Christina Jamieson, Part 1 from MCC Industry Relations on Vimeo.

Christina Jamieson, part 2 from MCC Industry Relations on Vimeo.

Christina Jamieson, PhD
Associate Professor of Surgery and Urology
UC San Diego Moores Cancer Center
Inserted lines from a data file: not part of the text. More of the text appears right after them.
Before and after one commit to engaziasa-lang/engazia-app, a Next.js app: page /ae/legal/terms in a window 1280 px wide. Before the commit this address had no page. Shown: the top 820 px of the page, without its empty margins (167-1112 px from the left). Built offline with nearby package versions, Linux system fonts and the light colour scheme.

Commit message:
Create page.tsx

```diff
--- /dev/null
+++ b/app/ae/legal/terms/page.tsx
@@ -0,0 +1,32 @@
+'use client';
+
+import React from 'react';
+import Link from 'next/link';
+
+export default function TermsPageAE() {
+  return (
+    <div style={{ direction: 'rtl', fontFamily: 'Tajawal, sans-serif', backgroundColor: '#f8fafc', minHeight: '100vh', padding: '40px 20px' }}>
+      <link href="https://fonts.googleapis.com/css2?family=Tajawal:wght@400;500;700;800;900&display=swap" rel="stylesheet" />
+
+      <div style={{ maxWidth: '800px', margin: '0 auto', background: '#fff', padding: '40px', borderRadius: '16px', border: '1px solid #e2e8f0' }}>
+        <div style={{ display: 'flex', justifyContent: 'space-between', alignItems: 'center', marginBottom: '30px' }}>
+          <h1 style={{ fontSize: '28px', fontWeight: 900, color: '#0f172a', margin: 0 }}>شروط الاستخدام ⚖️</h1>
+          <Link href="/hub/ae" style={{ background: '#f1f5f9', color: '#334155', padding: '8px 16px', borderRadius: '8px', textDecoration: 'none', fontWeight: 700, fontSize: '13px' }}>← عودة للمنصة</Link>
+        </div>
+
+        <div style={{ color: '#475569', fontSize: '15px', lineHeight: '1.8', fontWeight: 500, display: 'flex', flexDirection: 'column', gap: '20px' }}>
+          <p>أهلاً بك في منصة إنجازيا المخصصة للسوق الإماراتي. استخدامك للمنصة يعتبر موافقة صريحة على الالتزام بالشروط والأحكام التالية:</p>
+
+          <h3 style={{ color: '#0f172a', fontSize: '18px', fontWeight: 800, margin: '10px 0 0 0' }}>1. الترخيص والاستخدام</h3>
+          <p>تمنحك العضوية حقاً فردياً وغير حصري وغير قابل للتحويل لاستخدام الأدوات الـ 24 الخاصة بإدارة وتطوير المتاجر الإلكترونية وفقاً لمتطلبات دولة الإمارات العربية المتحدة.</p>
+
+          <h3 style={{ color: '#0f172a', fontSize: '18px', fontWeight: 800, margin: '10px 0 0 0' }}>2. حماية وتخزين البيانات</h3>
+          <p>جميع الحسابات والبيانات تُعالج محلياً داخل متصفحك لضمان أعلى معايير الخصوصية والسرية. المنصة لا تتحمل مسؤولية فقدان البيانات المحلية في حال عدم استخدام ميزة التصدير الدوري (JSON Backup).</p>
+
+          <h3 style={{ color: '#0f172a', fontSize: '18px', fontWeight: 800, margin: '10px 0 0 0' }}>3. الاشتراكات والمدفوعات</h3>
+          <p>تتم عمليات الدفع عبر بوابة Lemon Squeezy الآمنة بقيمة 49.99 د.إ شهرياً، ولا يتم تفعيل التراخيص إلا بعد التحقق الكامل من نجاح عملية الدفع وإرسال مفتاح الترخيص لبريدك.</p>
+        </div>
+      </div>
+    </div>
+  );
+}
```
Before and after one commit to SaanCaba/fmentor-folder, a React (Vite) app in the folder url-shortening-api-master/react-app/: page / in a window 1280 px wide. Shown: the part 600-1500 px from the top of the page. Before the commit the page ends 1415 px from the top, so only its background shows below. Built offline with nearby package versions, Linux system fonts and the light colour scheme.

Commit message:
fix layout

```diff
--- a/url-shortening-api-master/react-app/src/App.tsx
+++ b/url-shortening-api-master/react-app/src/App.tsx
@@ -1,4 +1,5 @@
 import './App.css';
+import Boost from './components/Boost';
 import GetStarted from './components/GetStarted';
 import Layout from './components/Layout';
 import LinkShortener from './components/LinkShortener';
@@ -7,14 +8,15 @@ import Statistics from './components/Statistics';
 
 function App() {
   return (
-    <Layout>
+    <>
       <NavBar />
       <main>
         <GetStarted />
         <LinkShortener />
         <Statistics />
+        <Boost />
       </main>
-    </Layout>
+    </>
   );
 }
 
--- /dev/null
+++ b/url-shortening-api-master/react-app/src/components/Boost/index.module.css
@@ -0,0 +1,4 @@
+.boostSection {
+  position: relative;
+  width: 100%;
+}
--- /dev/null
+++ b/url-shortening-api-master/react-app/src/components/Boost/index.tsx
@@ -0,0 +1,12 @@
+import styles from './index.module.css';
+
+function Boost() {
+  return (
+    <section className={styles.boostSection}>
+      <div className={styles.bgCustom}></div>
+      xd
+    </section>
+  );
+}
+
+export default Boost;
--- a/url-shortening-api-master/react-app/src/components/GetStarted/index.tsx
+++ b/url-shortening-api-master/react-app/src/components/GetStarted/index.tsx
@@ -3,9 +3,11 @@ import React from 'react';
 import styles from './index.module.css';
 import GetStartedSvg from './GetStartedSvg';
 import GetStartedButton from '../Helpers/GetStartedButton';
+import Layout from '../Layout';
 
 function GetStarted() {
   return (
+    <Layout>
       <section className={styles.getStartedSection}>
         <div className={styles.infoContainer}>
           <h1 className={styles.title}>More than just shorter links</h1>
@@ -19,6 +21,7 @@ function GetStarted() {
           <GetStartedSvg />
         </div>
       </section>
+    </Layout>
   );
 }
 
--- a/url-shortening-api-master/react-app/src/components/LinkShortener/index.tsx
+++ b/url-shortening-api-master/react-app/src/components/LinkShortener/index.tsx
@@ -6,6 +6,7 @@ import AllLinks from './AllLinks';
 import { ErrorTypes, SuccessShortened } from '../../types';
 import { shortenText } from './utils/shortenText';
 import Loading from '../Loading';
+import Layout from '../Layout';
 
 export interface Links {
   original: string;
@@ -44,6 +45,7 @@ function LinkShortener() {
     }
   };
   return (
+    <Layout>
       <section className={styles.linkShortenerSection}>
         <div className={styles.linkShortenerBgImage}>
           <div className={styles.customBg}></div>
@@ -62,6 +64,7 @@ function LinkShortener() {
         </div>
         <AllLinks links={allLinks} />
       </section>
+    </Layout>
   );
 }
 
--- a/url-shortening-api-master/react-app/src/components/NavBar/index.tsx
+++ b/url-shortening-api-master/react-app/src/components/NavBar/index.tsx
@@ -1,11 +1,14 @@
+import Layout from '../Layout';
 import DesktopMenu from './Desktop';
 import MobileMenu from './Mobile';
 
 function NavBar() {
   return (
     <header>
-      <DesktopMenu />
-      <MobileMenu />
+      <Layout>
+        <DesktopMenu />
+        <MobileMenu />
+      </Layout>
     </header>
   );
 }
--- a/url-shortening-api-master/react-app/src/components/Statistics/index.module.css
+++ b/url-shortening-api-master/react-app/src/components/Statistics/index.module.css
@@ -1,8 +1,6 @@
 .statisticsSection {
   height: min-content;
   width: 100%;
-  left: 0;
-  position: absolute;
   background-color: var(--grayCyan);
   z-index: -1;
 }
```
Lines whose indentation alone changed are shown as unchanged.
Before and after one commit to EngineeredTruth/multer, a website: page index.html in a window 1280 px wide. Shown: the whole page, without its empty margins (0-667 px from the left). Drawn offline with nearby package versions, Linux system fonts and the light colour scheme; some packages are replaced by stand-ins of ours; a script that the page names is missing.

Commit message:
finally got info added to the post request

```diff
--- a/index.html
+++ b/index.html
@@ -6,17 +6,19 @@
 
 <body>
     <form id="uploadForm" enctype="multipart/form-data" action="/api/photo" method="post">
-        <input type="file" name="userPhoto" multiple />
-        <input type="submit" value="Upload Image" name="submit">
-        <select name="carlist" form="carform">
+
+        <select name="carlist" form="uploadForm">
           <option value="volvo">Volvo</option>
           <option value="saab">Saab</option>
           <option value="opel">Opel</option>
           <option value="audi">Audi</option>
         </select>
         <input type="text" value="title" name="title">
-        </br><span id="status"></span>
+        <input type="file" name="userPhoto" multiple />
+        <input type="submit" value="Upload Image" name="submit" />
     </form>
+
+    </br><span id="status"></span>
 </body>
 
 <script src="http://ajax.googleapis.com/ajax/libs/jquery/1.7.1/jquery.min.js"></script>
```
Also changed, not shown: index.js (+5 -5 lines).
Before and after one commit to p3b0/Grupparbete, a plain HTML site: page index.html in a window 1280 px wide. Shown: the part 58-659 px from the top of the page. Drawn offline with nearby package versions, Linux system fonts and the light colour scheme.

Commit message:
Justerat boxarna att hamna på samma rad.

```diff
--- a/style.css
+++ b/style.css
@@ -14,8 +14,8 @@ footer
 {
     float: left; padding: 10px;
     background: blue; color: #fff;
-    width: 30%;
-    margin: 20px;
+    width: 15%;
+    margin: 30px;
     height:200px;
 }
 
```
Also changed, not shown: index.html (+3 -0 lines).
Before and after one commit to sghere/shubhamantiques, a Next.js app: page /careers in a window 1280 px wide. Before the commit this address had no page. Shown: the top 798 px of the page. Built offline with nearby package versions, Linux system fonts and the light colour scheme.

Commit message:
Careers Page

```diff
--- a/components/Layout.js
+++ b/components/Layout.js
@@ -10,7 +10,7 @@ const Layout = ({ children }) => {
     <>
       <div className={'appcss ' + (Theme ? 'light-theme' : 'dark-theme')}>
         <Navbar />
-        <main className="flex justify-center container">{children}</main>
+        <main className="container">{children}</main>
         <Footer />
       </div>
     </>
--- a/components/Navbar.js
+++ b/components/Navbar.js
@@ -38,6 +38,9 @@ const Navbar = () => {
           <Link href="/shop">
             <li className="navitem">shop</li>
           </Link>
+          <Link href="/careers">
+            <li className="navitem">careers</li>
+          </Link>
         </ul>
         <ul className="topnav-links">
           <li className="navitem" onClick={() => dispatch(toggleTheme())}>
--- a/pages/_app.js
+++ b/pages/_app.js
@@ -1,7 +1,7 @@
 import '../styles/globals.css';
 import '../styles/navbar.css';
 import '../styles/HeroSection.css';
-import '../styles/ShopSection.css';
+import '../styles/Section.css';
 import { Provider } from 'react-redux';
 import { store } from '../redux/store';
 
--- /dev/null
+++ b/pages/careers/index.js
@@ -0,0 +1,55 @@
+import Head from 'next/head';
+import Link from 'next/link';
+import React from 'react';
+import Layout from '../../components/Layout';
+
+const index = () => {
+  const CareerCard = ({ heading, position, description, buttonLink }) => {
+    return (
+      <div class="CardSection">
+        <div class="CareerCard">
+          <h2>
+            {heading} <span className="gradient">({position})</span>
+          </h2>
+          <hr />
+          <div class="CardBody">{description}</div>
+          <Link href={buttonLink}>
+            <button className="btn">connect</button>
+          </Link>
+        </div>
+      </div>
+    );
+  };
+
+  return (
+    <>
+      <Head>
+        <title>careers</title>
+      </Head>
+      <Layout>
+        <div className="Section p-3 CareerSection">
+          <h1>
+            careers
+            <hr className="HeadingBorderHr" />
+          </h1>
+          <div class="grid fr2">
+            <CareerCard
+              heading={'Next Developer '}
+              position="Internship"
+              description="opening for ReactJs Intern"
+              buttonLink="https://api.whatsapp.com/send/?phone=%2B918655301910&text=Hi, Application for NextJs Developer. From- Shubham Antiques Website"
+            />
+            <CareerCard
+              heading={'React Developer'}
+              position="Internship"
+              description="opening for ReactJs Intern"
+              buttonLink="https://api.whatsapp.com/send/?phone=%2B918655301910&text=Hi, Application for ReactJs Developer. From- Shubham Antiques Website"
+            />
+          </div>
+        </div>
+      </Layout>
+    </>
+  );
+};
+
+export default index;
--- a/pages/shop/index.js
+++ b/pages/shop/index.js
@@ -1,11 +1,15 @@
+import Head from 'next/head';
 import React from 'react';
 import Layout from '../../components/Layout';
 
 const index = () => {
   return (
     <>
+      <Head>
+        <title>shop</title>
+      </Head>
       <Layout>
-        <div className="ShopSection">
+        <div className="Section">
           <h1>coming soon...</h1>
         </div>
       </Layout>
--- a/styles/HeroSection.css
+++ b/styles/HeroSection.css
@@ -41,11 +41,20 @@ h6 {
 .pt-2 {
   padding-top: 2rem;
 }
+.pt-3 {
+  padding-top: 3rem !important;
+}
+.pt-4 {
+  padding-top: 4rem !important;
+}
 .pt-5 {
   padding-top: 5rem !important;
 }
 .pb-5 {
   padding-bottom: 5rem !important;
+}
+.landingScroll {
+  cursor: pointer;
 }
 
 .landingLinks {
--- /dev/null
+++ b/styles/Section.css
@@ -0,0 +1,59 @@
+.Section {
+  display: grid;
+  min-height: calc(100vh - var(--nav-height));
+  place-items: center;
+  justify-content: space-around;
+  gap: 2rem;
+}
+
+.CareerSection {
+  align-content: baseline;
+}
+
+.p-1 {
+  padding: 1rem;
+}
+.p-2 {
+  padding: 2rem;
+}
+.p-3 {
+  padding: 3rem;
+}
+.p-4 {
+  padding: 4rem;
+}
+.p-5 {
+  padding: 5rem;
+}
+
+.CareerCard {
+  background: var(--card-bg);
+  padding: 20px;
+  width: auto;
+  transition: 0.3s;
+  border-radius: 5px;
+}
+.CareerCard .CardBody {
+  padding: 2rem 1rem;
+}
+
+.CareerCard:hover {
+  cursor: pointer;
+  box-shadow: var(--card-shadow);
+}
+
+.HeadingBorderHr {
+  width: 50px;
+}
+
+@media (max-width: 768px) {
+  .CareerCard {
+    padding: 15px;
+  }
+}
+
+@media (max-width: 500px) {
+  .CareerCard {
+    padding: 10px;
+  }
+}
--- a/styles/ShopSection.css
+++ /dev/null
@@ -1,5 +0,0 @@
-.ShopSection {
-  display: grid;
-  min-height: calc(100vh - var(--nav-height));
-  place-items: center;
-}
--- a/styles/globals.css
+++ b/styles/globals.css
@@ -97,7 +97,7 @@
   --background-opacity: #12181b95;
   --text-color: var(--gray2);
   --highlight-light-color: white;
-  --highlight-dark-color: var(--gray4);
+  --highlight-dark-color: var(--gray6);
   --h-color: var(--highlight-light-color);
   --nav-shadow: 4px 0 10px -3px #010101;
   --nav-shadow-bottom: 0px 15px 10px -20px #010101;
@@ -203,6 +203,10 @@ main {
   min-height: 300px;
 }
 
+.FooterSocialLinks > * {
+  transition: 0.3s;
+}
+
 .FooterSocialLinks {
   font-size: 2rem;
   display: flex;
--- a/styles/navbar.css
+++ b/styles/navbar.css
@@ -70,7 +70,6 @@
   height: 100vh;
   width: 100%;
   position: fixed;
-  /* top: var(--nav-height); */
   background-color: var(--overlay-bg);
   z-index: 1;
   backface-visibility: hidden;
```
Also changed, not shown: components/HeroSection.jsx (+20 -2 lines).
Christina Jamieson received a BSc, Honors, from the University of British Columbia (UBC), Vancouver, BC, Canada, and PhD in Molecular Immunology with Dr. Ranjan Sen, Brandeis University, Waltham, MA and showed for the first time that the T cell receptor (TCR) actives NF-kB. Dr. Jamieson did post-doctoral training at the University of California, San Francisco (UCSF) with Dr. Dan R Littman then Dr. Keith R. Yamamoto and showed that TCR signaling crosstalk alters the transcriptional function and output of the steroid hormone receptor, GR, thus inhibiting apoptosis. Using a functional genomics approach she studied signaling crosstalk of TCR and GR as a potential mechanism of therapy resistance in cancer. Dr. Jamieson joined the University of California at Los Angeles as an Assistant Professor in the Departments of Urology and Human Genetics, where she initiated her work on bone metastatic prostate cancer and resistance to androgen receptor (AR) targeted therapy. Dr. Jamieson moved to the University of California, San Diego, to join the Department of Surgery and Urology where she established new patient-derived xenograft (PDX) models of bone metastatic prostate cancer and a biorepository of surgical prostate cancer bone metastasis specimens. Dr. Jamieson is the first to show that the bone niche is sufficient to support castration resistant growth of prostate cancer. She identified gene networks associated with prostate cancer growth in the bone niche and established co-culture model systems demonstrating that bone marrow stromal cells supported castrate resistant growth of PDX prostate cancer cells. These findings support the hypothesis that signaling crosstalk within the bone niche leads to therapy-resistant growth of cancers. Dr. Jamieson is using new patient-derived xenografts of bone metastatic prostate cancer to develop molecularly targeted therapies and immunotherapies.